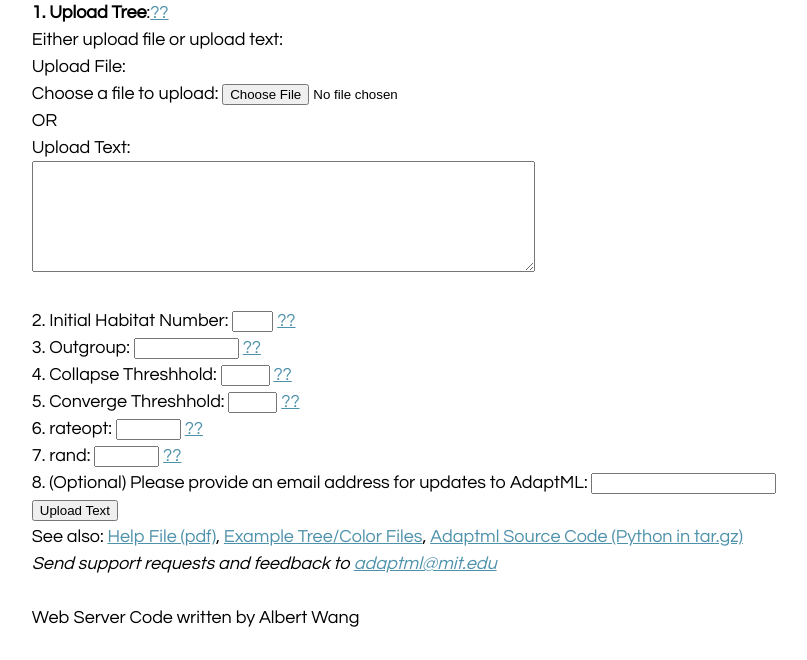
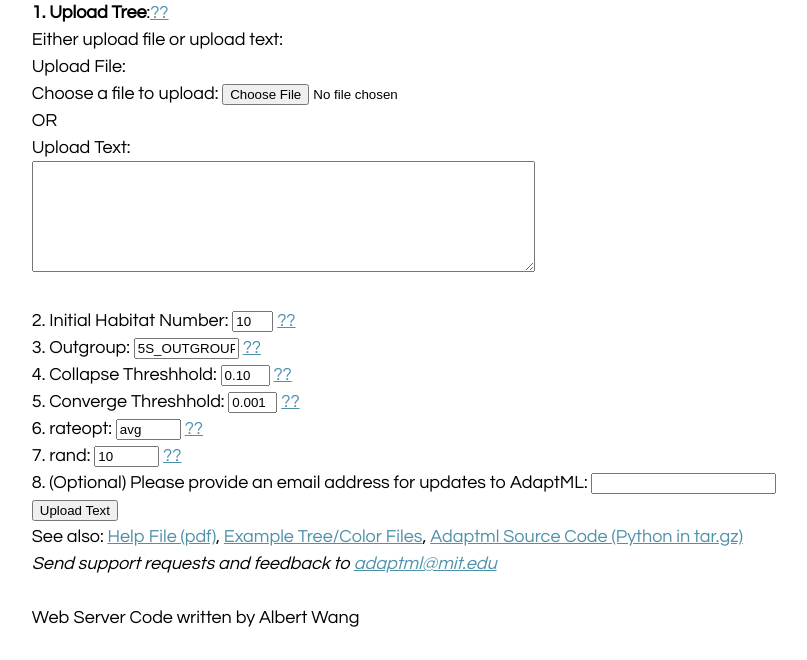
Before and after one commit to almlab/www, a PHP site: page /adaptml/ in a window 1280 px wide. Shown: the part 197-857 px from the top of the page, without its empty margins (135-942 px from the left). Run offline with PHP 8.4, Linux system fonts and the light colour scheme; some libraries are stand-ins or nearby versions.

Commit message:
Added default inputs into adaptml forms

```diff
--- a/web_scripts/adaptml/index.php
+++ b/web_scripts/adaptml/index.php
@@ -33,38 +33,38 @@ Upload Text:<br />
 
 
 2.  Initial Habitat Number:
-<input type="text" size="2" name="init_hab_num" />
+<input type="text" size="2" name="init_hab_num" value="10" />
 <a href="javascript:init_hab_num()">??</a><br />
 <div id="init_hab_num" class="italic_hidden">The number of random habitats adaptML will initialize with.
 If the ultimate number of inferred habitats is equal to this initial number, try re-running AdaptML with more initial habitats.
 This number should be between 1 and 99.  We recommend it to be 10.  </div>
 
 3.  Outgroup:
-<input type="text" size="10" name="outgroup" />
+<input type="text" size="10" name="outgroup" value="5S_OUTGROUP" />
 <a href="javascript:outgroup()">??</a><br />
 <div id="outgroup" class="italic_hidden">The outgroup sequence for the input tree.
 Note that this name should have an EcologyID (can just pick one of the EcologyIds used in the dataset).  (e.g. 5S_OUTGROUP for the example tree file).</div>
 
 4.  Collapse Threshhold:
-<input type="text" size="3" name="collapse_thresh" />
+<input type="text" size="3" name="collapse_thresh" value="0.10" />
 <a href="javascript:collapse_thresh()">??</a><br />
 <div id="collapse_thresh" class="italic_hidden">Threshold vlaue for collapsing redundant habitats.  Value should range between (0,1).
 Default value is 0.10.  Higher values will lead to fewer habitats being inferred.  </div>
 
 5.  Converge Threshhold:
-<input type="text" size="3" name="converge_thresh" />
+<input type="text" size="3" name="converge_thresh" value="0.001" />
 <a href="javascript:converge_thresh()">??</a><br />
 <div id="converge_thresh" class="italic_hidden">Threshold value for declaring habitat distributions to have converged.
 Value should range from (0,1).  Default value is 0.001.  </div>
 
 6.  rateopt:
-<input type="text" size="5" name="rateopt" />
+<input type="text" size="5" name="rateopt" value="avg" />
 <a href="javascript:rateopt()">??</a><br />
 <div id="rateopt" class="italic_hidden">Method for inferring mu or the average habitat transition rate.  Default is 'avg', which is a fast, approsimative method.
 A more precise, but also more time consuming option is 'num', which uses SciPy's numerical optimization toolbox.  </div>
 
 7.  rand:
-<input type="text" size="5" name="rand" />
+<input type="text" size="5" name="rand" value="10" />
 <a href="javascript:randinput()">??</a><br />
 <div id="randinput" class="italic_hidden">Number of randomized topologies to create and analyze for empirical probability calculation.  Higher values enable more stringent p-values, but will entail longer processing time.
 This value should be between 10 and 10000</div>
--- a/web_scripts/adaptml/status.php
+++ b/web_scripts/adaptml/status.php
@@ -81,7 +81,7 @@ if($wrAdaptMLFinish){
     <textarea name="uploadtextcolor" cols="70" rows="7"></textarea><br />
     <br />
     p-value for wrapLikelihood:
-    <input type="text" name="pvalue" size="2"> <a href="javascript:pval()">??</a><br />
+    <input type="text" name="pvalue" size="2" value="0.95"> <a href="javascript:pval()">??</a><br />
     <div id="pval" class="italic_hidden">p-value: Our experience has shown 0.95 to be a reasonable starting p-value.  Note that you cannot specify a p-value that upsets the inequality 1/(1-p) < N, where N is the number of randomized topologies specified.</div>
     outgroup:
     <input type="text" name="outgroup" size="15" value="<?php echo $outgroup; ?>"><br />
```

------------------------------------------------------------------------

TASK REQUIREMENTS – Wherever "class" appears in a line of the entries, copy that line.

EXERCISE RESULT –
 <div id="init_hab_num" class="italic_hidden">The number of random habitats adaptML will initialize with.
 <div id="outgroup" class="italic_hidden">The outgroup sequence for the input tree.
 <div id="collapse_thresh" class="italic_hidden">Threshold vlaue for collapsing redundant habitats.  Value should range between (0,1).
 <div id="converge_thresh" class="italic_hidden">Threshold value for declaring habitat distributions to have converged.
 <div id="rateopt" class="italic_hidden">Method for inferring mu or the average habitat transition rate.  Default is 'avg', which is a fast, approsimative method.
 <div id="randinput" class="italic_hidden">Number of randomized topologies to create and analyze for empirical probability calculation.  Higher values enable more stringent p-values, but will entail longer processing time.
     <div id="pval" class="italic_hidden">p-value: Our experience has shown 0.95 to be a reasonable starting p-value.  Note that you cannot specify a p-value that upsets the inequality 1/(1-p) < N, where N is the number of randomized topologies specified.</div>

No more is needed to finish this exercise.